The Cold War . . . was a fight to the death, notes Thomas C. Reed, fought with bayonets, napalm, and high-tech weaponry of every sort save one. It was not fought with nuclear weapons. With global powers now engaged in cataclysmic encounters, there is no more important time for this essential, epic account of the past half century, the tense years when the world trembled At the Abyss. Written by an author who rose from military officer to administration insider, this is a vivid, unvarnished view of America's fight against Communism, from the end of WWII to the closing of the Strategic Air Command, a work as full of human interest as history, rich characters as bloody conflict.
Among the unforgettable figures who devised weaponry, dictated policy, or deviously spied and subverted: Whittaker Chambers the translator whose book, Witness, started the hunt for bigger game: Communists in our government; Lavrenti Beria the head of the Soviet nuclear weapons program who apparently killed Joseph Stalin; Col. Ed Hall the leader of America's advanced missile system, whose own brother was a Soviet spy; Adm. James Stockwell the prisoner of war and eventual vice presidential candidate who kept his terrible secret from the Vietnamese for eight long years; Nancy Reagan the Queen of Hearts, who was both loving wife and instigator of palace intrigue in her husband's White House.
From Eisenhower's decision to beat the Russians at their own game, to the Missile Gap of the Kennedy Era, to Reagan's vow to lean on the Soviets until they go broke all the pivotal events of the period are portrayed in new and stunning detail with information only someone on the front lines and in backrooms could know.
Yet At the Abyss is more than a riveting and comprehensive recounting. It is a cautionary tale for our time, a revelation of how, those years . . . came to be known as the Cold War, not World War III.
From the Hardcover edition.
About the Author
Thomas C. Reed is a former Secretary of the Air Force. He has been Director of National Reconnaissance, a Special Assistant to President Reagan for National Security Policy, and a consultant to the Director of Lawrence Livermore National Laboratory, where much of the country s nuclear weapons research takes place. He lives in northern California."
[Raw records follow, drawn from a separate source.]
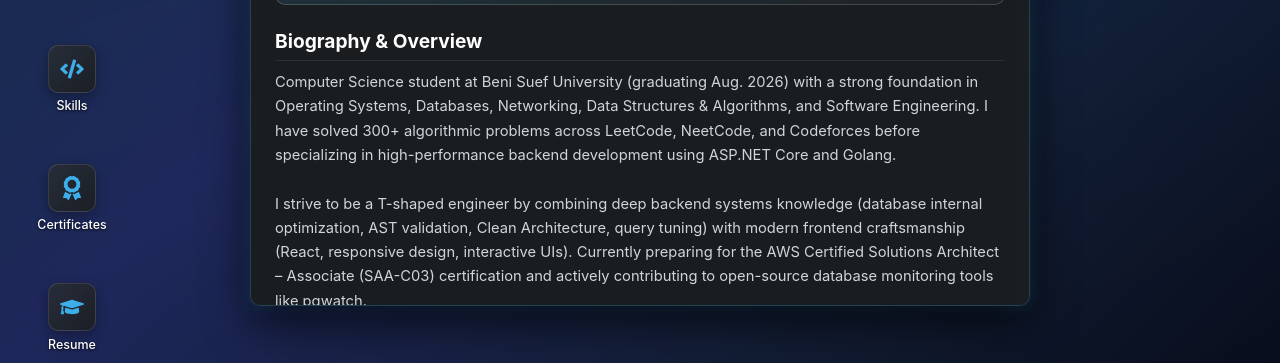
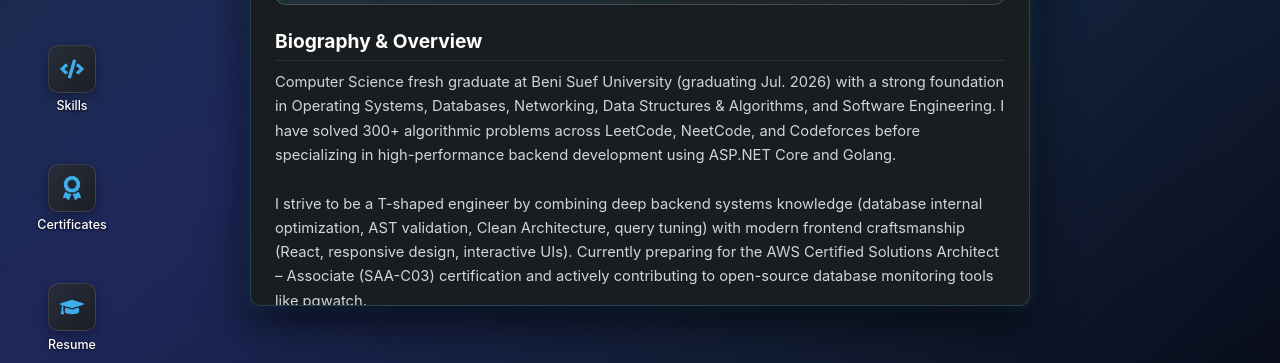
Before and after one commit to 0xmahmoudd/0xmahmoudd.github.io, a React (Vite) app: page / in a window 1280 px wide. Shown: the part 350-713 px from the top of the page. Built offline with nearby package versions, Linux system fonts and the light colour scheme.

Commit message:
fix graduation month

```diff
--- a/src/data/aboutData.js
+++ b/src/data/aboutData.js
@@ -7,7 +7,7 @@ export const aboutData = {
   github: "https://github.com/0xmahmoudd",
   linkedin: "https://www.linkedin.com/in/0xmahmoudd",
   graduation: "August 2026",
-  bio: `Computer Science student at Beni Suef University (graduating Aug. 2026) with a strong foundation in Operating Systems, Databases, Networking, Data Structures & Algorithms, and Software Engineering. I have solved 300+ algorithmic problems across LeetCode, NeetCode, and Codeforces before specializing in high-performance backend development using ASP.NET Core and Golang.
+  bio: `Computer Science fresh graduate at Beni Suef University (graduating Jul. 2026) with a strong foundation in Operating Systems, Databases, Networking, Data Structures & Algorithms, and Software Engineering. I have solved 300+ algorithmic problems across LeetCode, NeetCode, and Codeforces before specializing in high-performance backend development using ASP.NET Core and Golang.
 
 I strive to be a T-shaped engineer by combining deep backend systems knowledge (database internal optimization, AST validation, Clean Architecture, query tuning) with modern frontend craftsmanship (React, responsive design, interactive UIs). Currently preparing for the AWS Certified Solutions Architect – Associate (SAA-C03) certification and actively contributing to open-source database monitoring tools like pgwatch.`,
   education: {
```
“In the 1960s Tom Reed was one of Livermore’s most creative designers of thermonuclear devices. During the years that followed, his career as a practicing physicist and as a public servant has been first class.”
—EDWARD TELLER, Father of the H-bomb
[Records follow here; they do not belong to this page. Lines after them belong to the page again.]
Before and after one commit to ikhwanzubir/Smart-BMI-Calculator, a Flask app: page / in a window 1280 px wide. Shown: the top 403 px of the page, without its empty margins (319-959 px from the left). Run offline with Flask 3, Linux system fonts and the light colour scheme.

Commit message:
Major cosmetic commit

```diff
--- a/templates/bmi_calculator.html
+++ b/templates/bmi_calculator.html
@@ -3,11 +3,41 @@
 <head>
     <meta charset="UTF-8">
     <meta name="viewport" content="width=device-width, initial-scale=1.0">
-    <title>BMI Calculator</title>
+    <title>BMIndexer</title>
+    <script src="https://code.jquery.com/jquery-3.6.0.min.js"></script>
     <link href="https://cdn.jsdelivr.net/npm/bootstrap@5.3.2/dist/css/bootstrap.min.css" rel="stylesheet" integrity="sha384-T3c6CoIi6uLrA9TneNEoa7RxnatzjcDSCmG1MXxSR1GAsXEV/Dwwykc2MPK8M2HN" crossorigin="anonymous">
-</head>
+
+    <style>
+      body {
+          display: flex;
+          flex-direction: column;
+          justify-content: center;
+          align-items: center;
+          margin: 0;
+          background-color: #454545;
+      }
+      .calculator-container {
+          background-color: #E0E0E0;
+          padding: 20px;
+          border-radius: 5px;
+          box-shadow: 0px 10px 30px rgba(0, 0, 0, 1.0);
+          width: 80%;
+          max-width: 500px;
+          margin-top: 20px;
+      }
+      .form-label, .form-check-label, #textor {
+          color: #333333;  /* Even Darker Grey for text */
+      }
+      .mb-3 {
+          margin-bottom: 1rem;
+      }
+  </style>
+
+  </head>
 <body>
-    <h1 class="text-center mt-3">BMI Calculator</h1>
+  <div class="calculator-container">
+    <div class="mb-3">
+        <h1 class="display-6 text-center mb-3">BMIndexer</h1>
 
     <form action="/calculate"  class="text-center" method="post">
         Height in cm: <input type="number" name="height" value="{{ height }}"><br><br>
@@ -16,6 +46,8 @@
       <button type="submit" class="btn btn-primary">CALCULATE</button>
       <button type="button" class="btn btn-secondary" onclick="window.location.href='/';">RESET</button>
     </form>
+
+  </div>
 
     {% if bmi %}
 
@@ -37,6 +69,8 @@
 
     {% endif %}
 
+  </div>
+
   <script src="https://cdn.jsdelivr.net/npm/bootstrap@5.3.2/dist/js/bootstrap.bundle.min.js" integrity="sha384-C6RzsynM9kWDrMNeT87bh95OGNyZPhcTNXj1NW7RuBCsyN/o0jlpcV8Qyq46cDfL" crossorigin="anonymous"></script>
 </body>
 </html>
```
“Tom Reed was one of our youngest Air Force Secretaries. He served with distinction in the most difficult of times. His book captures those years and those dangers beautifully.” —GEN. RUSSELL DOUGHERTY, USAF (Ret.), Former Commander in Chief, Strategic Air Command
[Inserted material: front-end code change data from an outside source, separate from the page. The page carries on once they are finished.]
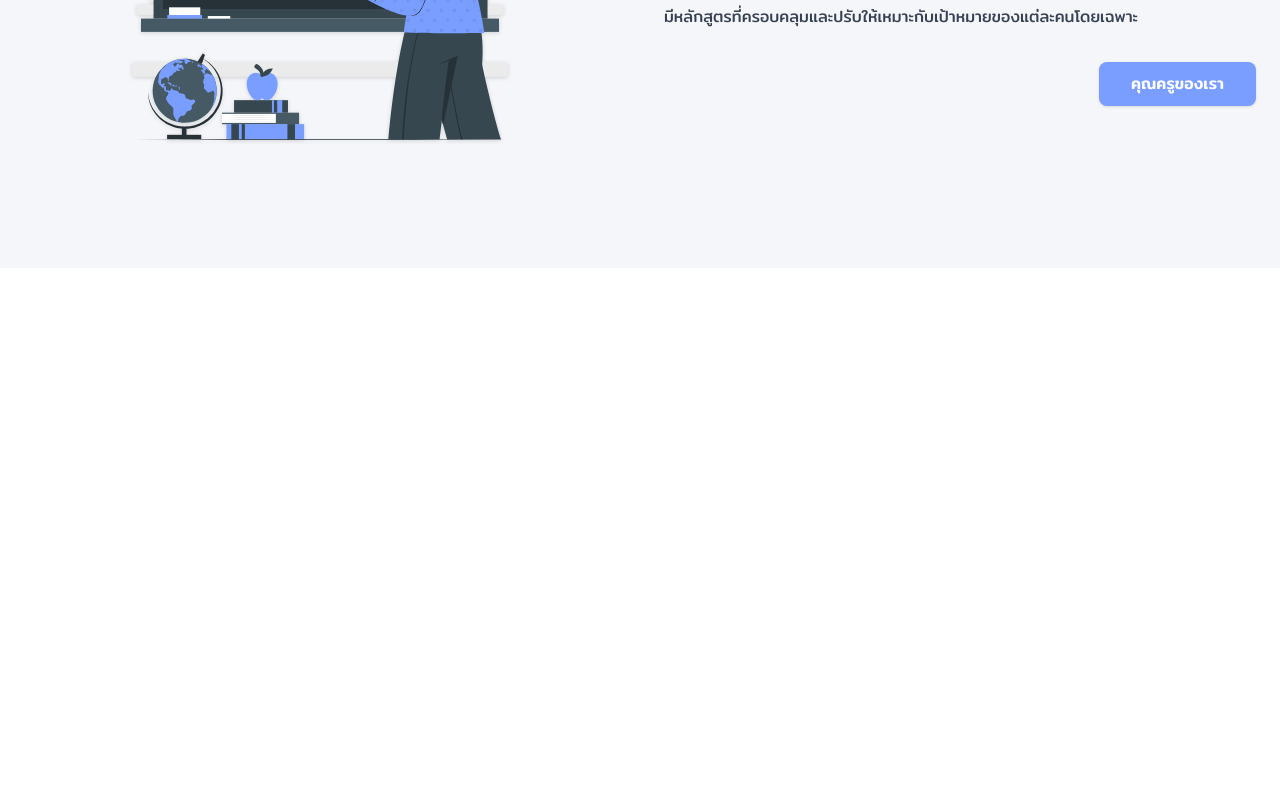
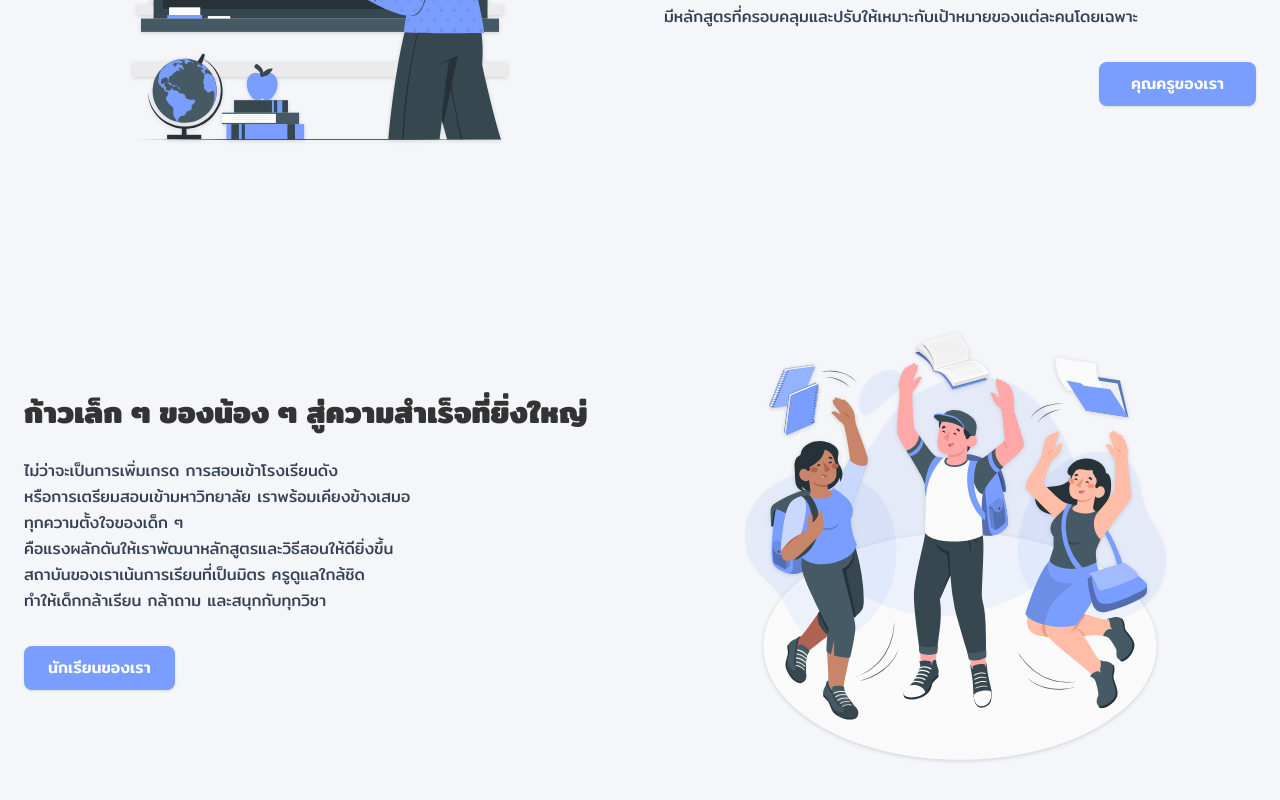
Before and after one commit to DarlinghoneyA/drtutor, a React (Vite) app: page / in a window 1280 px wide. Shown: the part 1042-1842 px from the top of the page. Before the commit the page ends 1310 px from the top, so only its background shows below. Built offline with nearby package versions, Linux system fonts and the light colour scheme.

Commit message:
update Home.jsx

```diff
--- a/src/components/Home.jsx
+++ b/src/components/Home.jsx
@@ -2,6 +2,7 @@ import React from 'react';
 // นำเข้ารูปภาพสำหรับส่วนที่ 1 และ 2
 import teachingImg from '../assets/Teaching-cuate.svg';
 import teacherBoardImg from '../assets/Teacher-blackboard.svg';
+import happyStudentImg from '../assets/Happy_student.svg';
 
 function Home() {
   return (
@@ -93,6 +94,38 @@ function Home() {
           </div>
 
         </div>
+        <div className="mt-32 grid grid-cols-1 md:grid-cols-2 gap-12 items-center">
+
+          {/* คอลัมน์ซ้าย: ข้อความบรรยาย */}
+          <div className="flex flex-col items-start text-left">
+            <h2 className="text-2xl md:text-3xl font-bold text-[#333] mb-6 leading-snug">
+              ก้าวเล็ก ๆ ของน้อง ๆ สู่ความสำเร็จที่ยิ่งใหญ่
+            </h2>
+
+            <p className="text-gray-700 text-sm md:text-base leading-relaxed mb-8">
+              ไม่ว่าจะเป็นการเพิ่มเกรด การสอบเข้าโรงเรียนดัง<br />
+              หรือการเตรียมสอบเข้ามหาวิทยาลัย เราพร้อมเคียงข้างเสมอ<br />
+              ทุกความตั้งใจของเด็ก ๆ<br />
+              คือแรงผลักดันให้เราพัฒนาหลักสูตรและวิธีสอนให้ดียิ่งขึ้น<br />
+              สถาบันของเราเน้นการเรียนที่เป็นมิตร ครูดูแลใกล้ชิด<br />
+              ทำให้เด็กกล้าเรียน กล้าถาม และสนุกกับทุกวิชา
+            </p>
+
+            <button className="bg-[#799eff] hover:bg-[#5a7ecc] text-white px-6 py-2.5 rounded-lg font-medium transition-colors shadow-sm">
+              นักเรียนของเรา
+            </button>
+          </div>
+
+          {/* คอลัมน์ขวา: รูปภาพเด็กนักเรียน */}
+          <div className="flex justify-center md:justify-center">
+            <img
+              src={happyStudentImg}
+              alt="Happy Students"
+              className="w-full max-w-[450px] object-contain drop-shadow-sm"
+            />
+          </div>
+
+        </div>
 
       </div>
     </div>
--- a/src/index.css
+++ b/src/index.css
@@ -1,4 +1,7 @@
 @import "tailwindcss";
+@theme {
+  --font-sans: 'Mitr', sans-serif;
+}
 body {
   font-family: 'Mitr', sans-serif;
 }
```
Also changed, not shown: src/assets/Happy_student.svg (added).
“Mr. Reed was there as a key advisor when President Reagan settled on his plan for ending the Cold War. From the very beginning of their relationship, in 1965, Reagan has trusted and relied on Reed.” —JUDGE WILLIAM P. CLARK, Former National Security Advisor to President Reagan
“Tom Reed offers a unique inside account of President Reagan on the brink, as he maneuvered for a U.S. victory in the Cold War. It is a most valuable and readable assessment.” —LOU CANNON, Author of President Reagan: The Role of a Lifetime
"[N]ot only provides a thorough history and analysis of the [Cold] War, but takes a jarring lessons-learned portrait of the successes and failures in military policy and strategy that prolonged and placated perhaps the most enduring international conflict of this generation . . . ." - Sea Power
“[A] fascinating Cold War book.” --William Safire
“The book deserves quite high marks for how much it pulls together, as well as offering a viewpoint on the Cold War not nearly sufficiently well-represented in the public literature.” --Publishers Weekly